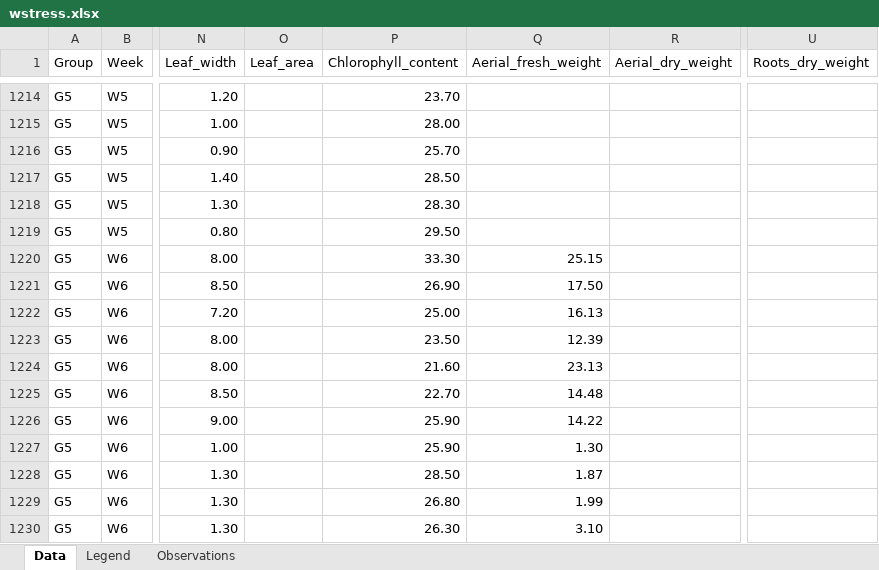
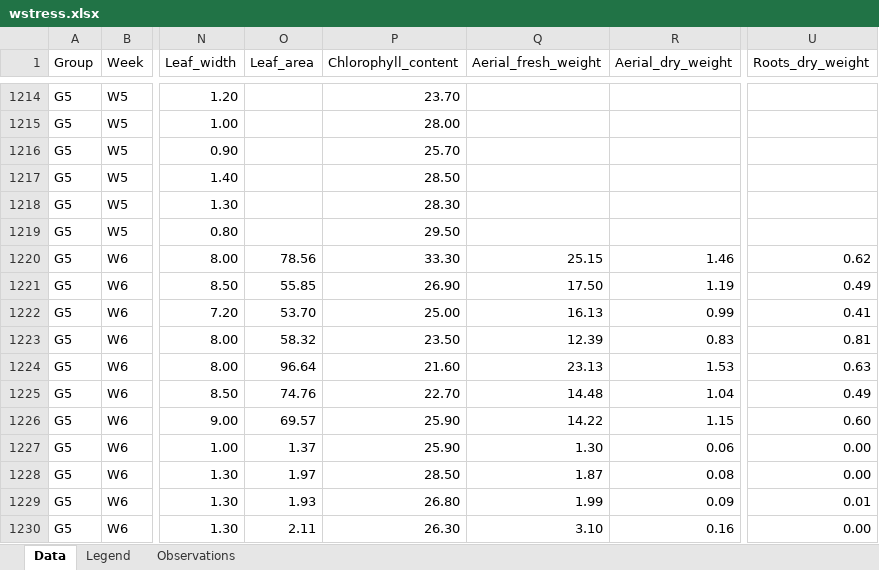
Before and after one commit to mirkka-puente/Project, an Excel workbook: data/wstress.xlsx, sheet Data, drawn as a sheet; only a part is shown, gaps mark what is left out; values as stored, in another font and other column widths than the file's, no cell formats; charts and pictures not drawn; the diff covers the shown part only; the diff names each change by its address in the sheet, - before the commit and + after, or states it on an @@ line.

```diff
--- a/data/wstress.xlsx (sheet Data)
+++ b/data/wstress.xlsx (sheet Data)
-O1220 (Leaf_area): (empty)
+O1220 (Leaf_area): 78.56
-R1220 (Aerial_dry_weight): (empty)
+R1220 (Aerial_dry_weight): 1.46
-U1220 (Roots_dry_weight): (empty)
+U1220 (Roots_dry_weight): 0.62
-O1221 (Leaf_area): (empty)
+O1221 (Leaf_area): 55.85
-R1221 (Aerial_dry_weight): (empty)
+R1221 (Aerial_dry_weight): 1.19
-U1221 (Roots_dry_weight): (empty)
+U1221 (Roots_dry_weight): 0.49
-O1222 (Leaf_area): (empty)
+O1222 (Leaf_area): 53.70
-R1222 (Aerial_dry_weight): (empty)
+R1222 (Aerial_dry_weight): 0.99
-U1222 (Roots_dry_weight): (empty)
+U1222 (Roots_dry_weight): 0.41
-O1223 (Leaf_area): (empty)
+O1223 (Leaf_area): 58.32
-R1223 (Aerial_dry_weight): (empty)
+R1223 (Aerial_dry_weight): 0.83
-U1223 (Roots_dry_weight): (empty)
+U1223 (Roots_dry_weight): 0.81
-O1224 (Leaf_area): (empty)
+O1224 (Leaf_area): 96.64
-R1224 (Aerial_dry_weight): (empty)
+R1224 (Aerial_dry_weight): 1.53
-U1224 (Roots_dry_weight): (empty)
+U1224 (Roots_dry_weight): 0.63
-O1225 (Leaf_area): (empty)
+O1225 (Leaf_area): 74.76
-R1225 (Aerial_dry_weight): (empty)
+R1225 (Aerial_dry_weight): 1.04
-U1225 (Roots_dry_weight): (empty)
+U1225 (Roots_dry_weight): 0.49
-O1226 (Leaf_area): (empty)
+O1226 (Leaf_area): 69.57
-R1226 (Aerial_dry_weight): (empty)
+R1226 (Aerial_dry_weight): 1.15
-U1226 (Roots_dry_weight): (empty)
+U1226 (Roots_dry_weight): 0.60
-O1227 (Leaf_area): (empty)
+O1227 (Leaf_area): 1.37
-R1227 (Aerial_dry_weight): (empty)
+R1227 (Aerial_dry_weight): 0.06
-U1227:U1228 (Roots_dry_weight): (empty)
+U1227:U1228 (Roots_dry_weight): 0.00
-O1228 (Leaf_area): (empty)
+O1228 (Leaf_area): 1.97
-R1228 (Aerial_dry_weight): (empty)
+R1228 (Aerial_dry_weight): 0.08
-O1229 (Leaf_area): (empty)
+O1229 (Leaf_area): 1.93
-R1229 (Aerial_dry_weight): (empty)
+R1229 (Aerial_dry_weight): 0.09
-U1229 (Roots_dry_weight): (empty)
+U1229 (Roots_dry_weight): 0.01
-O1230 (Leaf_area): (empty)
+O1230 (Leaf_area): 2.11
-R1230 (Aerial_dry_weight): (empty)
+R1230 (Aerial_dry_weight): 0.16
-U1230 (Roots_dry_weight): (empty)
+U1230 (Roots_dry_weight): 0.00
```
Also changed, not shown: 230 edited cells elsewhere in this sheet, cell formats, 2 other files.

Exercise instructions:
Count the lines of the records that include the word "Data", please, and report the number alone.

Result of the exercise:
3